You might have just one week left to register your interest in buying a 2012 Toyota Prius Plug-in Hybrid, but we still haven't yet seen a production version of Toyota's first plug-in hybrid yet.
That will all change in Frankfurt in just under a month, when Toyota will unveil the official production version of its 2012 Prius Plug-in Hybrid at the 2011 Frankfurt Auto Show.
Based on the 2012 Toyota Prius, the Prius Plug-in Hybrid will feature the same 1.8 liter engine and 60 kilowatt electric motor found in the standard Prius.
Unlike its sibling, the Prius Plug-in Hybrid comes with an extended 5.2 kilowatt-hour battery pack, on-board charger and revised software enabling it to travel at up to 60 mph on electric power alone.
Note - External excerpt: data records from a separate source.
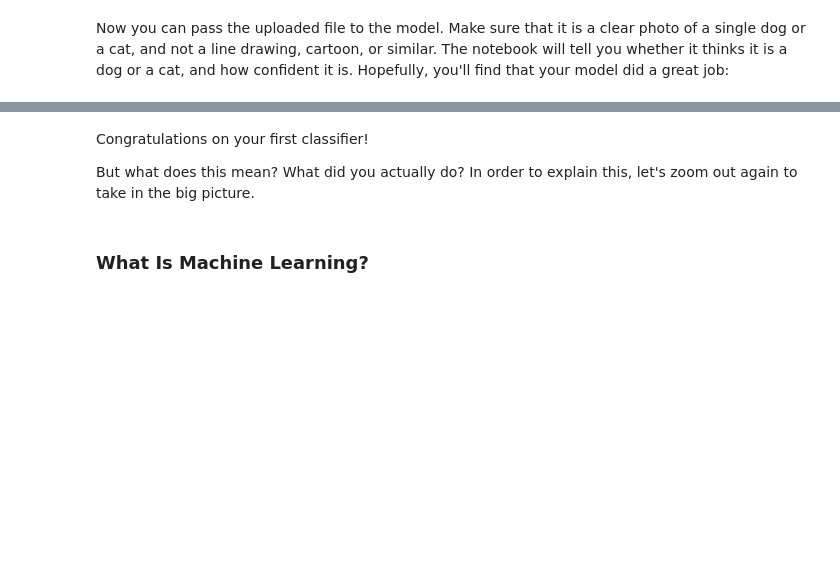
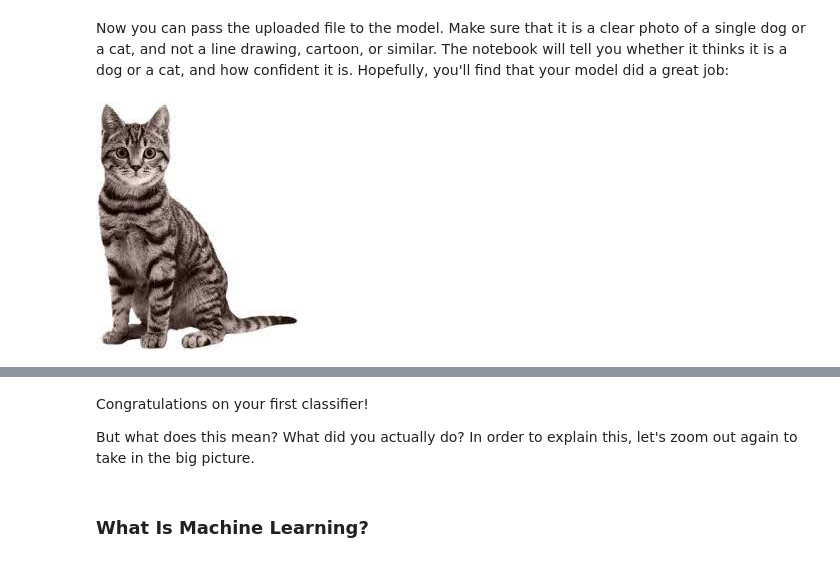
Before and after one commit to jrichwiltshire/fastai, a Jupyter notebook: 01_intro.ipynb, the cells around one changed output, grey strips where cells are left out. Saved outputs shown, nothing was run; the diff lists cells and outputs as text; code cells hidden in the pictures; blank space fills up the shorter version.

```diff
--- a/01_intro.ipynb
+++ b/01_intro.ipynb
@@ -282,6 +288,11 @@ Now you can pass the uploaded file to the model. Make sure that it is a clear ph
 #hide
 # For the book, we can't actually click an upload button, so we fake it
 uploader = SimpleNamespace(data = ['images/chapter1_cat_example.jpg'])
+# %%
+img = PILImage.create(uploader.data[0])
+img
+# %% [output]
+[figure, added]
 # %%
 img = PILImage.create(uploader.data[0])
 is_cat,_,probs = learn.predict(img)
```
Also changed, not shown: parts of 3 cells of this notebook.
While we’ve clocked several thousand miles behind the wheel of the 2012 Prius Plug-in Hybrid prototype, we’re expecting the production version debuting in Frankfurt to differ in several key areas.
Firstly, we’re expecting the battery pack - an improved 5.2 kilowatt-hour lithium-ion pack - to be slightly smaller in physical size than the battery pack found in the prototypes, increasing the load-bay area a little from the slightly smaller load-bay we griped about in the prototype.
Toyota Prius Plug-In
Secondly, we’re expecting Toyota to increase the range of the Plug-in Prius slightly, improving on the disappointing 13 mile all-electric range of the prototype in order to make it more appealing to first-time plug-in buyers. We’ve heard nothing to confirm this, but several sources close to Toyota have hinted the range will increase.
Thirdly, as we’ve said before, the 2012 Toyota Prius Plug-in Hybrid needs a range sustaining and a pure electric mode. The prototypes we’ve driven haven't allowed us to chose when the car will enter all-electric mode, meaning that it is always the first 13 or so miles which are driven in electric mode.
Enabling a charge sustaining mode (to prevent the plug-in battery pack from depleting until it is needed) could help improve the overall fuel economy of the Prius Plug-in Hybrid.
Finally, we’d expect the Prius Plug-in Hybrid to include some form of telematics to enable drivers to time charging and pre-heating of the cabin. These features were absent on the prototypes we drove - and are a must in order to offer the same level of functionality found on the Prius Plug-in Hybrid’s direct competitors.
Of course, our predictions are pure speculation and we’ll have to wait another month to find out for sure what tweaks Toyota has made to its first Plug-in Hybrid.
We'll bring you complete coverage of the 2011 Frankfurt Motor Show, here, once it starts on September 13.